August 4, 2010
Farmers markets improve access to the freshest possible fruits and vegetables while providing direct market farmers with an important source of income. To celebrate the bountiful services they provide, the USDA has declared August 1-7, 2010 as National Farmers Market Week.
As USDA Secretary, Tom Vilsack declared, “farmers markets play a key role in developing local and regional food systems, support family farms, revitalize local communities, provide important outlets for producers and the opportunity for farmers and consumers to interact.” He continued, “The USDA strongly supports farmers markets and other direct-to-consumer marketing activities for agricultural producers.”

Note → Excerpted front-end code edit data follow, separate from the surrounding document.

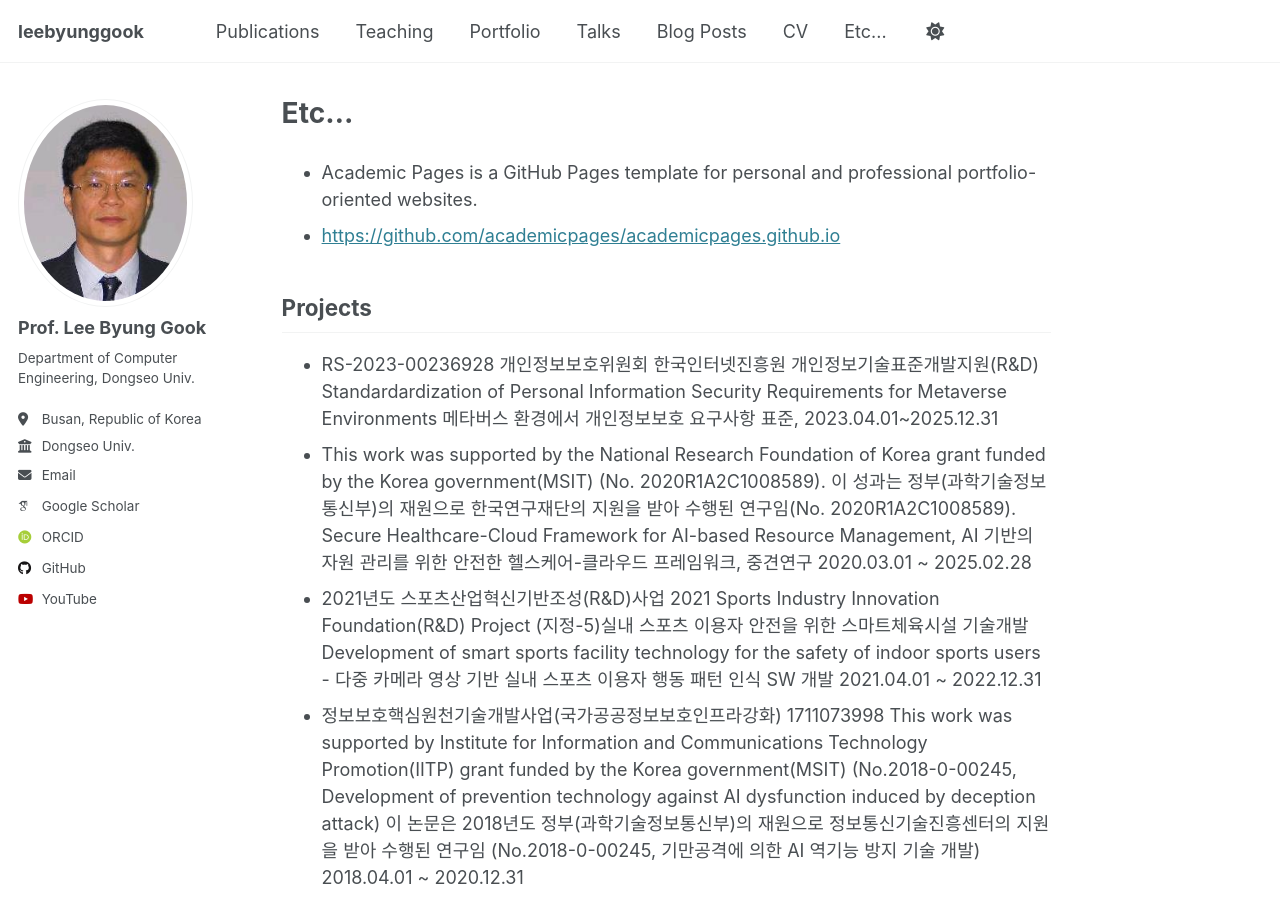
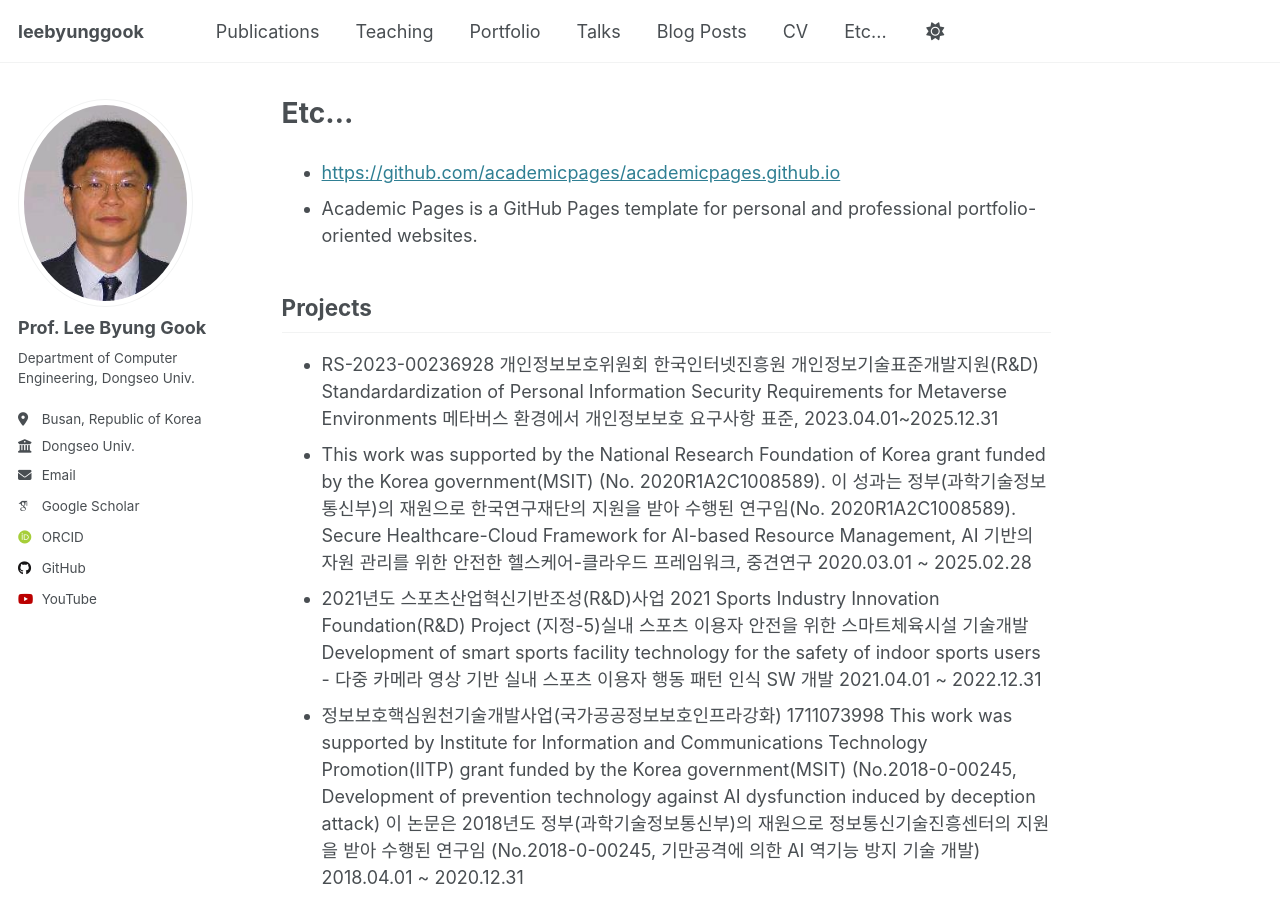
Before and after one commit to leebyunggook/leebyunggook.github.io, a Jekyll site: the page built from _pages/markdown.md, in a window 1280 px wide and 900 px high. Built offline with Jekyll 4.4.1, drawn with Linux system fonts in a browser that asks for light colours; emoji names are drawn with the system emoji font; some web fonts are replaced.

```diff
--- a/_pages/markdown.md
+++ b/_pages/markdown.md
@@ -7,8 +7,8 @@ redirect_from:
   - /markdown.html
 ---
 
+* [https://github.com/academicpages/academicpages.github.io](https://github.com/academicpages/academicpages.github.io)
 * Academic Pages is a GitHub Pages template for personal and professional portfolio-oriented websites.
-* [https://github.com/academicpages/academicpages.github.io](https://github.com/academicpages/academicpages.github.io)
 
 ## Projects
 
```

The USDA’s Agriculture Marketing Service began tracking the number of farmers markets in 1994 and found that they have multiplied continuously in the last two decades, with the number increasing by 16 percent in the last year alone.
The Midwest has seen the greatest surge in the number of farmers markets, with Missouri and Minnesota leading the way. The number of year-round markets has also increased, improving winter-time access to local and regional foods. Of the 6,132 farmers markets nationwide, 886 of them continue through the winter.
However, amidst all the momentum for fresh fruits and vegetables and local and regional food systems, critics point to charges of elitism often associated with the prevalence of farmers markets in higher income neighborhoods.
Both the public and non-profit sectors have stepped up to the plate to improve access to the healthy, local foods offered at farmers markets. The 2008 Farm Bill authorized a stipulation to the Farmers Market Promotion Program (FMPP) requiring a minimum of 10 percent of the program funds be allocated to foster the use of SNAP (formerly food stamps) and Women’s Infants and Children (WIC) benefits at farmers markets.
Two recent publications also address this issue. The USDA and the Project for Public Spaces published the “SNAP at Farmers Markets: A How To Handbook” and the Community Food Security Coalition and The Farmers Market Coalition published the “Real Food, Real Choice; Connecting SNAP Recipients with Farmers Markets” guide, both intended to facilitate SNAP purchases at farmers markets.
NSAC has continuously spoken out for direct marketing options for farmers. NSAC developed and championed the creation and funding of the Farmers Market Promotion Program (FMPP) in the last two farm bills to help foster growth of farmers markets, community supported agriculture (CSAs) and other direct marketing channels.
Categories: Grants and Programs, Local & Regional Food Systems
I didn’t realize that last week was National Farmers Market Week. I work on a community web site focused on the views and voices of the rural Northwest, and our bloggers write about rural topics including farmers markets, local food systems, and small town economies. Teresa Roark of Oregon Rural Action recently wrote a blog post examining the benefits of SNAP and the positive impact the program has on local economic activity (http://ripplenw.org/authors/27/posts/169). Hopefully the assistance provided to local economies, while putting healthy, local foods within reach of low-income community members, will be a step toward economic recovery for individual communities and the nation as a whole.